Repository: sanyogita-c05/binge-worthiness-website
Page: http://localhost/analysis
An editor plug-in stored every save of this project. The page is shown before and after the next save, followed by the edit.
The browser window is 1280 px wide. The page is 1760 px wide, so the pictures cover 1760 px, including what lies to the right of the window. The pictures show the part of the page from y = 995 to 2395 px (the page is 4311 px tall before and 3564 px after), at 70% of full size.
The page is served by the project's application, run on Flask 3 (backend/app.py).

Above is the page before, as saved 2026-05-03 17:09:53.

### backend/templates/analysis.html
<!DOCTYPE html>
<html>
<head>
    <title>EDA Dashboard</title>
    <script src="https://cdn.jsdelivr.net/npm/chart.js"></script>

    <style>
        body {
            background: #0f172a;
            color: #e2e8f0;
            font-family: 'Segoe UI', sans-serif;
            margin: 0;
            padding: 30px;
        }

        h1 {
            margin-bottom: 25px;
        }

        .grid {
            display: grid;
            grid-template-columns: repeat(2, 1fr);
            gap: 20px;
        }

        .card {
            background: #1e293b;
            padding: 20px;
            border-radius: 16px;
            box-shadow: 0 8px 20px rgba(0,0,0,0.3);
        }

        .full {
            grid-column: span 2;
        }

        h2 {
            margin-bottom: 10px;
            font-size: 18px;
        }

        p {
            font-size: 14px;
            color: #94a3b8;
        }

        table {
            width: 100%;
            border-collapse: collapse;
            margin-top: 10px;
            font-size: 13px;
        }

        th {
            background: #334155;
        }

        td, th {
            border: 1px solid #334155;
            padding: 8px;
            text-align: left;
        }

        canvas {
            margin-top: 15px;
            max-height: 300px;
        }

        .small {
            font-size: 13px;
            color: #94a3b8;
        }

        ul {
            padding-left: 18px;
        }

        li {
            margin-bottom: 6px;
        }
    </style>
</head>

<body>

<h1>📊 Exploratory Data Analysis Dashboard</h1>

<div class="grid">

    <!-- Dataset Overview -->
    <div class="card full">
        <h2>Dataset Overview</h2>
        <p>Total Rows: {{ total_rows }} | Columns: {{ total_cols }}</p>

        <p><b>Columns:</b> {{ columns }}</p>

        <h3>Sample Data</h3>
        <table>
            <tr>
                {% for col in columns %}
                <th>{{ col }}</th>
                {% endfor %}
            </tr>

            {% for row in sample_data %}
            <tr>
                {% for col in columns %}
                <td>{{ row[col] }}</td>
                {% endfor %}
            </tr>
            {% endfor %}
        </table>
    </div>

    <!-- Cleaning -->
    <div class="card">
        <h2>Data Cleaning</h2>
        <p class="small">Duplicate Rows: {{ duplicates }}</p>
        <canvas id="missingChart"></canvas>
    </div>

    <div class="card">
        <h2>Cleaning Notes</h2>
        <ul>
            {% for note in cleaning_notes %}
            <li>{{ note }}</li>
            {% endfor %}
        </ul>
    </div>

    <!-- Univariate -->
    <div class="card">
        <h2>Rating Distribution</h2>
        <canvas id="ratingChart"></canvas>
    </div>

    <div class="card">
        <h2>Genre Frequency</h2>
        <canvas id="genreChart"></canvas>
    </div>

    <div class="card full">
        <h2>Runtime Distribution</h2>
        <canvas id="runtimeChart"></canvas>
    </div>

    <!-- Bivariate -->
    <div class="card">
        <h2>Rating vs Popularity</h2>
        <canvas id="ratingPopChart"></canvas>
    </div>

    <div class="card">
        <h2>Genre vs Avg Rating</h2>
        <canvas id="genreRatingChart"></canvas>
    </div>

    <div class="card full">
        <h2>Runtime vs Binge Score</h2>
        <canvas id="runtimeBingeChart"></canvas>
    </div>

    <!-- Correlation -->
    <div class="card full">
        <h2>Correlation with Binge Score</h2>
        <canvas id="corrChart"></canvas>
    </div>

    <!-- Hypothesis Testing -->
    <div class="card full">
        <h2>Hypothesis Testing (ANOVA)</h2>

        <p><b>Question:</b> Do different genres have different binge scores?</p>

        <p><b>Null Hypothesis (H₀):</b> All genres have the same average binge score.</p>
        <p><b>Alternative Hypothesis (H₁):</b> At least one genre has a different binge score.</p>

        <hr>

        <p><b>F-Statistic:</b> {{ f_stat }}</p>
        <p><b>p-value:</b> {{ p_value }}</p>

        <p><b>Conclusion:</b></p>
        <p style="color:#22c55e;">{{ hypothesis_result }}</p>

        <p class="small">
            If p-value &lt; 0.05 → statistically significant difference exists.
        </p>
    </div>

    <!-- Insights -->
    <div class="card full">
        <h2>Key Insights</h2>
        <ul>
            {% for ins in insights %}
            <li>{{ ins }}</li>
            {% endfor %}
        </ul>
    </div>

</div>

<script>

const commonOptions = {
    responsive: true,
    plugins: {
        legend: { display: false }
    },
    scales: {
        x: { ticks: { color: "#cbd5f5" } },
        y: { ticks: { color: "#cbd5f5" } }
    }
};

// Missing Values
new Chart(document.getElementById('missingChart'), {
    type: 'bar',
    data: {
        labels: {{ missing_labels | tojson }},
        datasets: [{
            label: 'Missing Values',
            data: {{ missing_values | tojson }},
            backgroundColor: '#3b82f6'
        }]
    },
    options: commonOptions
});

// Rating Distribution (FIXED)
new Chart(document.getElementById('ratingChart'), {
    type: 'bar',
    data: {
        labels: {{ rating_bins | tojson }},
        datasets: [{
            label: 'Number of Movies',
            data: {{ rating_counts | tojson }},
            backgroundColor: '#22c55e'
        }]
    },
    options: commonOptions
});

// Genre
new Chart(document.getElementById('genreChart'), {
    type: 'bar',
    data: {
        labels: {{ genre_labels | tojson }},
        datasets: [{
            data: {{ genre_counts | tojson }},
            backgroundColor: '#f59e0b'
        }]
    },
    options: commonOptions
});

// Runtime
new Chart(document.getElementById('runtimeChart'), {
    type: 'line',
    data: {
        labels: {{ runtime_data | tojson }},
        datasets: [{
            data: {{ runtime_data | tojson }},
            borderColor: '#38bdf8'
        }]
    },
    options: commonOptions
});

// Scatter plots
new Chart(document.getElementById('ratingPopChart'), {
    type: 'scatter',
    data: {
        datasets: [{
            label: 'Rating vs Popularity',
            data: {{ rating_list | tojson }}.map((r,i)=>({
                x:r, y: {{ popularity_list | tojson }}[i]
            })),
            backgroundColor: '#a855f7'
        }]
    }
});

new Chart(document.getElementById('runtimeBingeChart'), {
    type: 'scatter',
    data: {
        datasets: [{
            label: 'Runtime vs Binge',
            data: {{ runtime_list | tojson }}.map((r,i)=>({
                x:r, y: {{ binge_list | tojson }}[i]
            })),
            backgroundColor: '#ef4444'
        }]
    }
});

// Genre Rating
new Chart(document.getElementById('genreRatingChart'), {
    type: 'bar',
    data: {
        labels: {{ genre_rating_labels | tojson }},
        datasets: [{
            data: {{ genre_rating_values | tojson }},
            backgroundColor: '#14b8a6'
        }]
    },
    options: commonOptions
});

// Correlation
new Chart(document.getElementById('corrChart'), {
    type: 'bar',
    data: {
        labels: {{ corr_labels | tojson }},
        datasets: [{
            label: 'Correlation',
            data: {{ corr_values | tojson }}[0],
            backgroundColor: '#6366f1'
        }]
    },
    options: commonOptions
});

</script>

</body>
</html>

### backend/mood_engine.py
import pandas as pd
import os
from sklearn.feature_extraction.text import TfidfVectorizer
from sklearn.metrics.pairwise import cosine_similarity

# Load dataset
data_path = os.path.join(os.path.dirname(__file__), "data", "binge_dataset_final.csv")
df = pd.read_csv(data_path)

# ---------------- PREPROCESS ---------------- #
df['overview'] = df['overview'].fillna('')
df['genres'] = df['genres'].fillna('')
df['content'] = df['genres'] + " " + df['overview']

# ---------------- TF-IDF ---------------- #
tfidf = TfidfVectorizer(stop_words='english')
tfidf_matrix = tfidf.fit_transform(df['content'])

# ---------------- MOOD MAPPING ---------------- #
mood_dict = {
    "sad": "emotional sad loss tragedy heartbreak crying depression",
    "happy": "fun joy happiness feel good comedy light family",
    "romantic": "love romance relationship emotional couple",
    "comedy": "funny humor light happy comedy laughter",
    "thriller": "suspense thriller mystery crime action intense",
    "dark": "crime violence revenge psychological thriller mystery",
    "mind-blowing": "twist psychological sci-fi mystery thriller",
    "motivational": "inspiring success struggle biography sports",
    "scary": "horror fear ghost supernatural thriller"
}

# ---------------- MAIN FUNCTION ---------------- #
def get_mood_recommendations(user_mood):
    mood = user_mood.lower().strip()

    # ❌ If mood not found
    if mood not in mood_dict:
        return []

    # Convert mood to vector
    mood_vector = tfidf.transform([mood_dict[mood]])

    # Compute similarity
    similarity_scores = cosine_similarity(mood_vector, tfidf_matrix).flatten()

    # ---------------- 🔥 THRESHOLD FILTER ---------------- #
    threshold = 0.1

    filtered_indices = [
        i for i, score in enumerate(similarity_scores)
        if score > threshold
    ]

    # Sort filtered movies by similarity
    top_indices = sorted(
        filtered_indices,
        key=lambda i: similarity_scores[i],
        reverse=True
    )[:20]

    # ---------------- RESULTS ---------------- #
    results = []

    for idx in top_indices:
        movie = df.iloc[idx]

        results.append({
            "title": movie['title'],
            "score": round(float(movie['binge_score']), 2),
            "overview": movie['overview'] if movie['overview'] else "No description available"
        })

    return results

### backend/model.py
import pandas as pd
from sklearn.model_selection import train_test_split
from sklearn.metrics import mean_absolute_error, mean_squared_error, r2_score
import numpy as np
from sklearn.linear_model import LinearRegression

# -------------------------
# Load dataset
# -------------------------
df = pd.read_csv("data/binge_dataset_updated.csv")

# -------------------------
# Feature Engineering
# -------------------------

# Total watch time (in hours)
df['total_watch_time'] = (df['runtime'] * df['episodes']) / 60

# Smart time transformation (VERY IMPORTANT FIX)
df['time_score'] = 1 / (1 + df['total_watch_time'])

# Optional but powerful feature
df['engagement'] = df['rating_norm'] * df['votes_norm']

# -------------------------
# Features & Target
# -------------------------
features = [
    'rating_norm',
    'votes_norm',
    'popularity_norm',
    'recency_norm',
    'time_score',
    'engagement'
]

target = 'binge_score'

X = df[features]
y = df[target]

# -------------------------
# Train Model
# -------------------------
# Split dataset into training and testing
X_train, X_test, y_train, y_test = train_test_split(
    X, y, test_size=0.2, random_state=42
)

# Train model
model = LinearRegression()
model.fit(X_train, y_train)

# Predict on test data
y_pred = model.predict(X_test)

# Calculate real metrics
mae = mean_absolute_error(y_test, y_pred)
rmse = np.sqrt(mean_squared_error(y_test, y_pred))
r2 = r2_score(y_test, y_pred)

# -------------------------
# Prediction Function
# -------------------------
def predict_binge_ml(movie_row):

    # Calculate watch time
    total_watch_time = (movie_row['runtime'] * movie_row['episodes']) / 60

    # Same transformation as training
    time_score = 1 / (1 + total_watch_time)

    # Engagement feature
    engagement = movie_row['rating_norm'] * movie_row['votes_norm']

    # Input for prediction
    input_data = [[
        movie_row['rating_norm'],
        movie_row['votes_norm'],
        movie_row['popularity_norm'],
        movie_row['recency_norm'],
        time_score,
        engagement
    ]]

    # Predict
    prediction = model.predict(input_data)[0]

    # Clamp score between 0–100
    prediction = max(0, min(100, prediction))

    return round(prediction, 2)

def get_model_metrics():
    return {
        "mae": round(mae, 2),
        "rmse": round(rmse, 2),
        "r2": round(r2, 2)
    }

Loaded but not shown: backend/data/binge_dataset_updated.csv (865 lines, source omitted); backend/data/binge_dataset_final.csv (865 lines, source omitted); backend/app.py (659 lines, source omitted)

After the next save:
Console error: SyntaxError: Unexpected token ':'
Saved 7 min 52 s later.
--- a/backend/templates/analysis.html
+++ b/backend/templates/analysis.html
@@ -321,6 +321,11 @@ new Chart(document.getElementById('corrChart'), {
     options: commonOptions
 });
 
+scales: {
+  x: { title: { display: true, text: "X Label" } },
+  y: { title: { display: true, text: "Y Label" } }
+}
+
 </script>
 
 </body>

■ Directions:
Nothing but the lines from the start of the data through the line holding "An editor plug-in" should be restated, and each one exactly.

■ Answer for the task:
Repository: sanyogita-c05/binge-worthiness-website
Page: http://localhost/analysis
An editor plug-in stored every save of this project. The page is shown before and after the next save, followed by the edit.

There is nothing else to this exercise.